Then today, thinking about that discussion, I became curious about the story of Eaton’s. Where exactly did it start and how did they get to a point where they were planning the largest retail and office complex in the world?
Well, as many of you probably know or can guess, the first Eaton’s store was opened where the Toronto Eaton Centre mall currently sits today. The exact address was 178 Yonge Street, which is just north of Queen Street. But what was interesting about this location is that, at the time, it was considered to be far removed from Toronto’s center of fashion and retail. That was King Street East. Below is a map from 1842.
In 1869 when Timothy Eaton opened his first store, the heart of Toronto was what is today known as Old Town (although most people would probably just refer to it either as King East or as the St. Lawrence Market). People shopped along King Street between Yonge and Jarvis, and Queen Street probably would have felt out of the way.
But Eaton’s succeeded at Yonge & Queen, along with rival store Simpson’s, and retailing shifted northward. With Eaton’s College Street, the company was once again looking north.
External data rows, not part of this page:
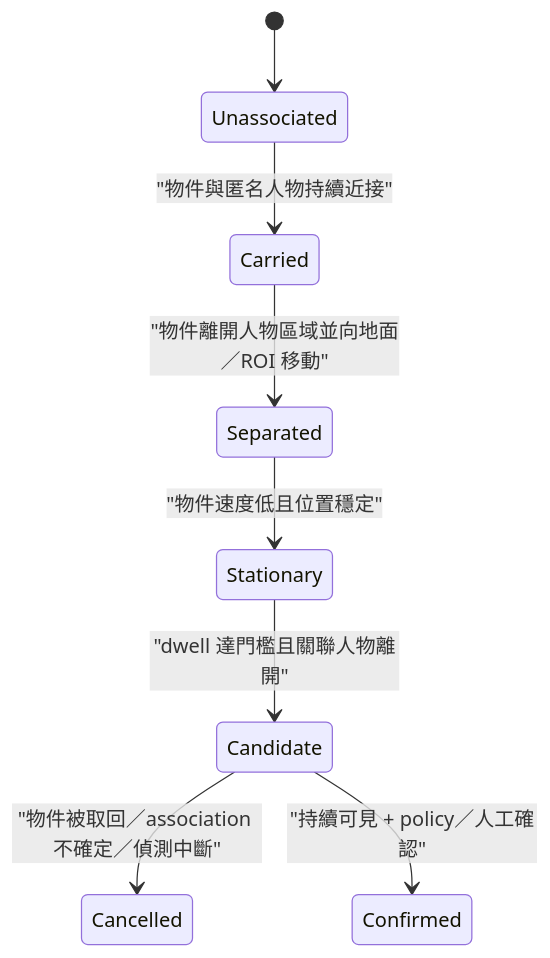
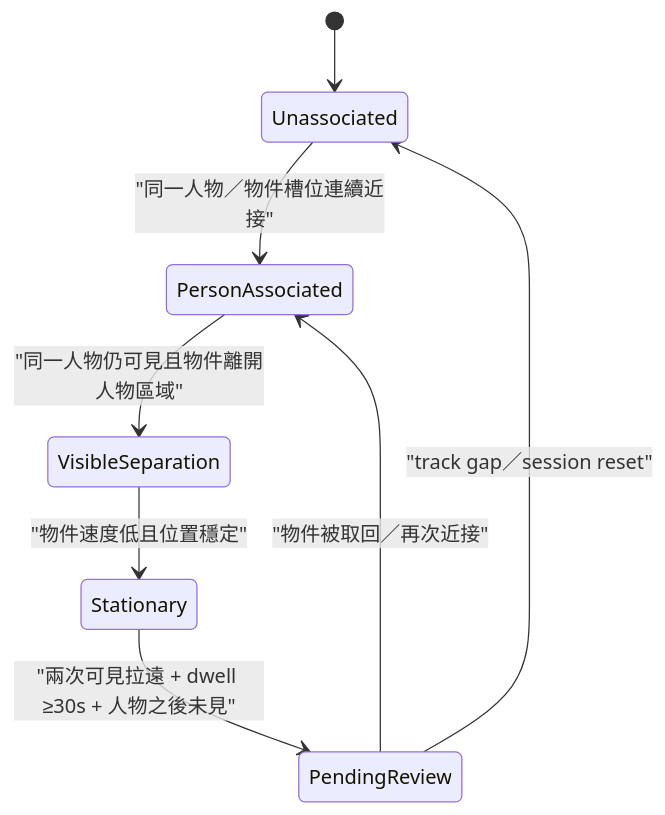
Before and after one commit to TingFengChou/claustrum: the second of 2 diagrams in docs/design/events/SD.md, drawn with Mermaid. The commit also changed other lines of this file and 15 other files, not shown here.

````diff
--- a/docs/design/events/SD.md
+++ b/docs/design/events/SD.md
@@ -69,10 +69,10 @@
 ```mermaid
 stateDiagram-v2
   [*] --> Unassociated
-  Unassociated --> Carried: "物件與匿名人物持續近接"
-  Carried --> Separated: "物件離開人物區域並向地面／ROI 移動"
-  Separated --> Stationary: "物件速度低且位置穩定"
-  Stationary --> Candidate: "dwell 達門檻且關聯人物離開"
-  Candidate --> Cancelled: "物件被取回／association 不確定／偵測中斷"
-  Candidate --> Confirmed: "持續可見 + policy／人工確認"
+  Unassociated --> PersonAssociated: "同一人物／物件槽位連續近接"
+  PersonAssociated --> VisibleSeparation: "同一人物仍可見且物件離開人物區域"
+  VisibleSeparation --> Stationary: "物件速度低且位置穩定"
+  Stationary --> PendingReview: "兩次可見拉遠 + dwell ≥30s + 人物之後未見"
+  PendingReview --> PersonAssociated: "物件被取回／再次近接"
+  PendingReview --> Unassociated: "track gap／session reset"
 ```
````
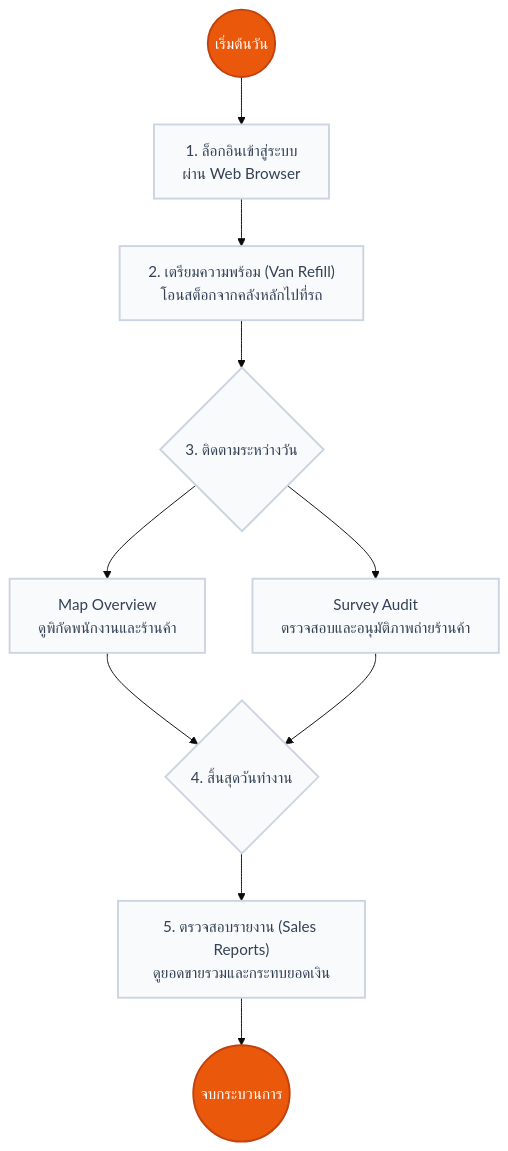
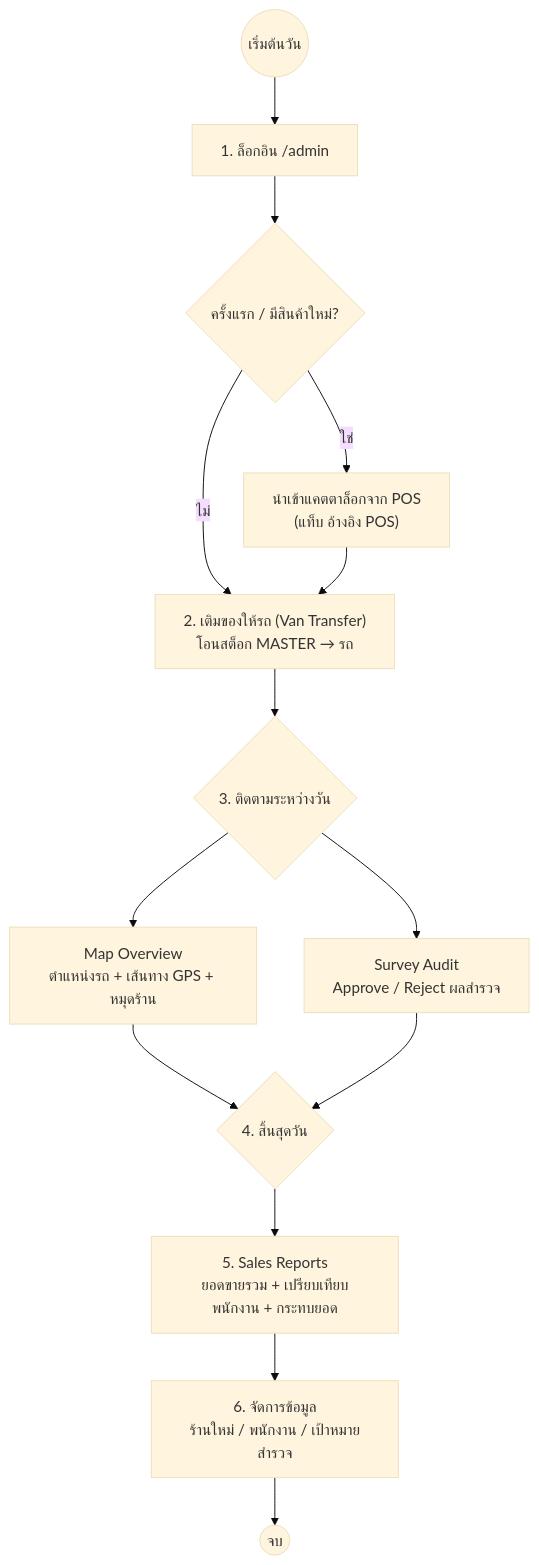
One commit to Chiraphong20/Cashvan changed the diagram in Docs/Workflow_Admin.md. Above: the diagram before and after it, drawn with Mermaid (base theme). The commit also changed other lines of this file and 21 other files, not shown here.

First line of the commit message:
docs: refresh project documentation; fix: handle GPS permission errors on driver check-in map

````diff
--- a/Docs/Workflow_Admin.md
+++ b/Docs/Workflow_Admin.md
@@ -7,22 +7,16 @@
 ```mermaid
 flowchart TD
-    Start((เริ่มต้นวัน)) --> Login["1. ล็อกอินเข้าสู่ระบบ<br/>ผ่าน Web Browser"]
-    
-    Login --> Refill["2. เตรียมความพร้อม (Van Refill)<br/>โอนสต็อกจากคลังหลักไปที่รถ"]
-    
-    Refill --> Monitoring{"3. ติดตามระหว่างวัน"}
-    
-    Monitoring --> Map["Map Overview<br/>ดูพิกัดพนักงานและร้านค้า"]
-    Monitoring --> Audit["Survey Audit<br/>ตรวจสอบและอนุมัติภาพถ่ายร้านค้า"]
-    
+    Start((เริ่มต้นวัน)) --> Login["1. ล็อกอิน /admin"]
+    Login --> Catalog{"ครั้งแรก / มีสินค้าใหม่?"}
+    Catalog -- ใช่ --> Sync["นำเข้าแคตตาล็อกจาก POS\n(แท็บ อ้างอิง POS)"]
+    Catalog -- ไม่ --> Refill
+    Sync --> Refill["2. เติมของให้รถ (Van Transfer)\nโอนสต็อก MASTER → รถ"]
+    Refill --> Monitor{"3. ติดตามระหว่างวัน"}
+    Monitor --> Map["Map Overview\nตำแหน่งรถ + เส้นทาง GPS + หมุดร้าน"]
+    Monitor --> Audit["Survey Audit\nApprove / Reject ผลสำรวจ"]
     Map --> EndDay
     Audit --> EndDay
-    
-    EndDay{"4. สิ้นสุดวันทำงาน"} --> Report["5. ตรวจสอบรายงาน (Sales Reports)<br/>ดูยอดขายรวมและกระทบยอดเงิน"]
-    Report --> Finish((จบกระบวนการ))
-    
-    classDef default fill:#f8fafc,stroke:#cbd5e1,stroke-width:2px,color:#334155;
-    classDef primary fill:#ea580c,stroke:#c2410c,stroke-width:2px,color:#fff;
-    
-    class Start,Finish primary;
+    EndDay{"4. สิ้นสุดวัน"} --> Report["5. Sales Reports\nยอดขายรวม + เปรียบเทียบพนักงาน + กระทบยอด"]
+    Report --> Manage["6. จัดการข้อมูล\nร้านใหม่ / พนักงาน / เป้าหมายสำรวจ"]
+    Manage --> Finish((จบ))
 ```
````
In fact, they wanted to move their entire operation from Queen Street up to College Street, and they even tried to get Simpson’s department store to do the same (somebody clearly understood agglomeration economies).
But since the full build out of Eaton’s College Street never actually happened, both stores were kept in operation and a customer shuttle bus was run between the two of them (until the Yonge subway line opened up in the 1950s). With the opening of the Toronto Eaton Centre mall in the 1970s, Eaton’s closed both Queen and College Street locations, and consolidated operations near Dundas Street.
In 1999, after 130 years of operation, the company went bankrupt.
What I find interesting about this story is that it speaks to how dominant the department store business model was at the time and how it was shaping the city around it. If Eaton’s had achieved its vision for the corner of Yonge & College, Toronto might look a lot different today. Perhaps we’d all be shopping for fashion along College Street.